Most of us are here at NRO — writing, producing, and reading — because we discovered, in one way or another (for some of us, it was growing up watching Firing Line), the right words and reason to be found in the magazine William F. Buckley Jr. established in 1955. NRO has always been a great way to fill in the gap between issues of the fortnightly print magazine. Over the course of ten years, it has become a web magazine in its own right, as we’ve steadily dedicated more energy, time, and resources not just to keeping you NR-occupied while waiting for the mailman, but bringing you the very latest news and commentary just as quickly as makes sense.
Of course, if you’re reading this, you get it — you don’t need me to explain it. You probably already contribute to the NR enterprise. Perhaps you subscribe to National Review, the traditional print magazine, delivered to your postal mailbox every other week just like the milkman used to deliver the milk. If you do, thank you. In doing so, you are supporting everything we do at National Review. You may subscribe to NR Digital, the digital version of that same print magazine, perhaps to save yourself from adding to your home’s paper supply and having to wait for Cliff Clavan to get it to you. If you do, again, we thank you for your subscription. A subscription to one or the other is a (key) way of supporting us.
If you don’t currently subscribe to either of the aforementioned — NR (on Dead Tree, as we affectionately call it online) or NR Digital — please consider signing up for one or the other. (A link for subscribing to NRODT is here and for subscribing to NR Digital is here.)
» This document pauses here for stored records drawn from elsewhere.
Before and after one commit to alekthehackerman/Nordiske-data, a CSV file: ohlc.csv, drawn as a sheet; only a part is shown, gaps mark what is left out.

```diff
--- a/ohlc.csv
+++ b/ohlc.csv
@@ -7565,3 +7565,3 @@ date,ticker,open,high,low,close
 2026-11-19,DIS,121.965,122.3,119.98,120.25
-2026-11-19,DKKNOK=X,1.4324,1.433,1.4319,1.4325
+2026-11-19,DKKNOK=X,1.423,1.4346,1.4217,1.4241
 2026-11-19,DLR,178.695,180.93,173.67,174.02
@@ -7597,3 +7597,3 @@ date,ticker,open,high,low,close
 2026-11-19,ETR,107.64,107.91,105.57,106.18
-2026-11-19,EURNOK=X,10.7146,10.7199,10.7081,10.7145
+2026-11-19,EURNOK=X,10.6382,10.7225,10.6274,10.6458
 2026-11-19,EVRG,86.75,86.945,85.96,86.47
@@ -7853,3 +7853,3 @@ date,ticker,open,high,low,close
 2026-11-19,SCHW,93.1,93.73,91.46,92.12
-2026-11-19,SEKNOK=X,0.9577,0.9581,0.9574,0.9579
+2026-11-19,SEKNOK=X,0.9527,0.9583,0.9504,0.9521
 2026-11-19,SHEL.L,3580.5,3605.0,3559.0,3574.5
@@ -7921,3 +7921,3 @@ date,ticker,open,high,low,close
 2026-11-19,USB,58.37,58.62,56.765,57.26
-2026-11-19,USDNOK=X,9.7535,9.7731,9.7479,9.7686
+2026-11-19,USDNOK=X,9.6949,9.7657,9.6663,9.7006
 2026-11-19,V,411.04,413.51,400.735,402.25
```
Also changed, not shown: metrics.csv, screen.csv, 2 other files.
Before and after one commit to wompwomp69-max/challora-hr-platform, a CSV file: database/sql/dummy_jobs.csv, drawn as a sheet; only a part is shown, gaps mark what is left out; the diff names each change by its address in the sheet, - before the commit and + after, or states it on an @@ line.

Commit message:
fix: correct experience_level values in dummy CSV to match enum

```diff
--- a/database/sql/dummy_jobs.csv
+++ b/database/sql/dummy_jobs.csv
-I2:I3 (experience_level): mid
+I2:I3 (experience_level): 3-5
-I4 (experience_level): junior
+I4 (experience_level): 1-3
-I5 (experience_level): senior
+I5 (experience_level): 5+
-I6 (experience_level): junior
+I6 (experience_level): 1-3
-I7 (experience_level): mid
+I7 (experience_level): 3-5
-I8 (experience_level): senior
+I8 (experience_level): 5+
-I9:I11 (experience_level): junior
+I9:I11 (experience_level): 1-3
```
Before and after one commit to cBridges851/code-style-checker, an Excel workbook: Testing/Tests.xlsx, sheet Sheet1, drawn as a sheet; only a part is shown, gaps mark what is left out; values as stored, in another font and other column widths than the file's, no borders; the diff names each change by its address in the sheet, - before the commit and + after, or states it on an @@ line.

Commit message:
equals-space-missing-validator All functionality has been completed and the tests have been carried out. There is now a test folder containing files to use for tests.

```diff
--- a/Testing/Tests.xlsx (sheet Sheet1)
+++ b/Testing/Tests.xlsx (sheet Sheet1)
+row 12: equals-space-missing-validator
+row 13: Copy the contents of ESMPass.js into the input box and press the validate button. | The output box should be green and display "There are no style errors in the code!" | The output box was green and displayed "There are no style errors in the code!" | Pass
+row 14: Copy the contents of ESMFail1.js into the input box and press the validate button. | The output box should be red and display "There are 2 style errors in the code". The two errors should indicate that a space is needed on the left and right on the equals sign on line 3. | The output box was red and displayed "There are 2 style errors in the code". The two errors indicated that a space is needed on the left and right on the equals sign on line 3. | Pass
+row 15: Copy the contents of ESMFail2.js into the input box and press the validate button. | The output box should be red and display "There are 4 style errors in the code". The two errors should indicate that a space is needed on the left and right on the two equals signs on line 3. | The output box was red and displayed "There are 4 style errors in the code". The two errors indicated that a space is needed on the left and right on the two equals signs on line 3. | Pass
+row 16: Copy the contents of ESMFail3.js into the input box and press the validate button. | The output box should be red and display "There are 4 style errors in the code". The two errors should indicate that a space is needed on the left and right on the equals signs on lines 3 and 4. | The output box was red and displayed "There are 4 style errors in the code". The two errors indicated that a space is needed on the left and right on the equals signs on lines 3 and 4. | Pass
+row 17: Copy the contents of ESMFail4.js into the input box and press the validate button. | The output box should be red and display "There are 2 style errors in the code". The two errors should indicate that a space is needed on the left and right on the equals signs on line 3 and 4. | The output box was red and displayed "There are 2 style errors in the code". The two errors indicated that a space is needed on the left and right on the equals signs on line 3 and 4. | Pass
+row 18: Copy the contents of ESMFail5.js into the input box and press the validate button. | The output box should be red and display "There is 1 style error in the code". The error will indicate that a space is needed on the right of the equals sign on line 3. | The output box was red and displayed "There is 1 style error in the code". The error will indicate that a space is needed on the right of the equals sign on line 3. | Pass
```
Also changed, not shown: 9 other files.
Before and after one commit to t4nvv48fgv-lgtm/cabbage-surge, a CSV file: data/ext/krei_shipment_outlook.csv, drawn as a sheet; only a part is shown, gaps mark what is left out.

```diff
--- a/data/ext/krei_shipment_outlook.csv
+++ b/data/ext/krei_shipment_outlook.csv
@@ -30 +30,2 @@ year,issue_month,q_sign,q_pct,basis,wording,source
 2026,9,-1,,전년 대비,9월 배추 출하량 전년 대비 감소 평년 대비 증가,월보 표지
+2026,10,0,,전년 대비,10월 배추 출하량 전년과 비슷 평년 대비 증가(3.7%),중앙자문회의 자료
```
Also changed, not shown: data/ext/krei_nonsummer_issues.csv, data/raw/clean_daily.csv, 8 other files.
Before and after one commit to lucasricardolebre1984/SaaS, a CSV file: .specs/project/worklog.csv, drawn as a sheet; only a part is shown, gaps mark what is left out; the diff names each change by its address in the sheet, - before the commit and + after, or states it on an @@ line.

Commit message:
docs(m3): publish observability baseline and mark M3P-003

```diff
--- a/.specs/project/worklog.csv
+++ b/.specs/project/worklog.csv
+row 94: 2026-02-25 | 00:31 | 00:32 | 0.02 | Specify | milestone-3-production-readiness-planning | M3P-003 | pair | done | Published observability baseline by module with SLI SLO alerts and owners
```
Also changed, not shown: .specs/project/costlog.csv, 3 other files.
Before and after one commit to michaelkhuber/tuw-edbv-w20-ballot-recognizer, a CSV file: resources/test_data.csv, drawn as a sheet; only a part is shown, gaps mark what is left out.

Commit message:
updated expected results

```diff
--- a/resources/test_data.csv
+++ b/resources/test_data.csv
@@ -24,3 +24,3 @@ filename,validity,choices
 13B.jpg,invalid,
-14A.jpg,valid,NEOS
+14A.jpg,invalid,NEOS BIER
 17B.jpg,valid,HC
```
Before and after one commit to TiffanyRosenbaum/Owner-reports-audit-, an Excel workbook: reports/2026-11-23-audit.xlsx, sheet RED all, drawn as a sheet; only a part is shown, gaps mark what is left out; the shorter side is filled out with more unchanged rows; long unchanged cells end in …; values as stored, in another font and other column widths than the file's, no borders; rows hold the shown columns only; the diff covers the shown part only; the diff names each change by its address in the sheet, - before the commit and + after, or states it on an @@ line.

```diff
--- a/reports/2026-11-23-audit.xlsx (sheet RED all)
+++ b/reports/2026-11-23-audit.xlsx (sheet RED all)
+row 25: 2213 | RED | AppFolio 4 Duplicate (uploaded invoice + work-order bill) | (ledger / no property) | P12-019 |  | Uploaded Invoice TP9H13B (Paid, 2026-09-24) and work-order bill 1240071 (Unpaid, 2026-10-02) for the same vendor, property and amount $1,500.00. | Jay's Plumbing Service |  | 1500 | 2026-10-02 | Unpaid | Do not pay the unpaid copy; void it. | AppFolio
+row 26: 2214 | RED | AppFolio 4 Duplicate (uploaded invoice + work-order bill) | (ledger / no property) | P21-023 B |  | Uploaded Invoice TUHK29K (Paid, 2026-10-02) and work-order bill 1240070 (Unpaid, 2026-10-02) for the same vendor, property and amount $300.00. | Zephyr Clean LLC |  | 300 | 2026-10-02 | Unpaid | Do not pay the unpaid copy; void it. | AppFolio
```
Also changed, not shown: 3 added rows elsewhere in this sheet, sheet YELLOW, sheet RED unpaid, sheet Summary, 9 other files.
And if you’ve done one of the above, you might be wondering why you should give more. Well, if you’re devoted enough to NRO to read 800 words about why we need your help, then we trust you already understand the importance of your donations. NRO is a magazine you get for free, with timely analysis, sharp news filtering, big-picture thinking, amiable (or not so amiable) personalities, and whatever else it is about us you like. You want NRO to keep being here, available to the whole online world (we get reports in from China, Cuba, the frontlines of the war on terror in Iraq…). You want NRO to continue to be here for senior White House officials, key Capitol Hill aides and members of Congress, and state lawmakers across the country to read — as they do now, regularly. They read NRO to know what conservatives are thinking and saying and care about. You want NRO to be here to shoot down the next idiotic bill like the race-based Hawaii legislation we got killed (for now) in the Senate last week. You want to contribute to our 2006 fundraising drive because NRO is a part of your life, and you know that is the way it should be, and you want to be part of something ever-increasing.
Thanks for reading NRO. Thanks for reading this and putting up with a fundraising week. And thanks for your generous donation.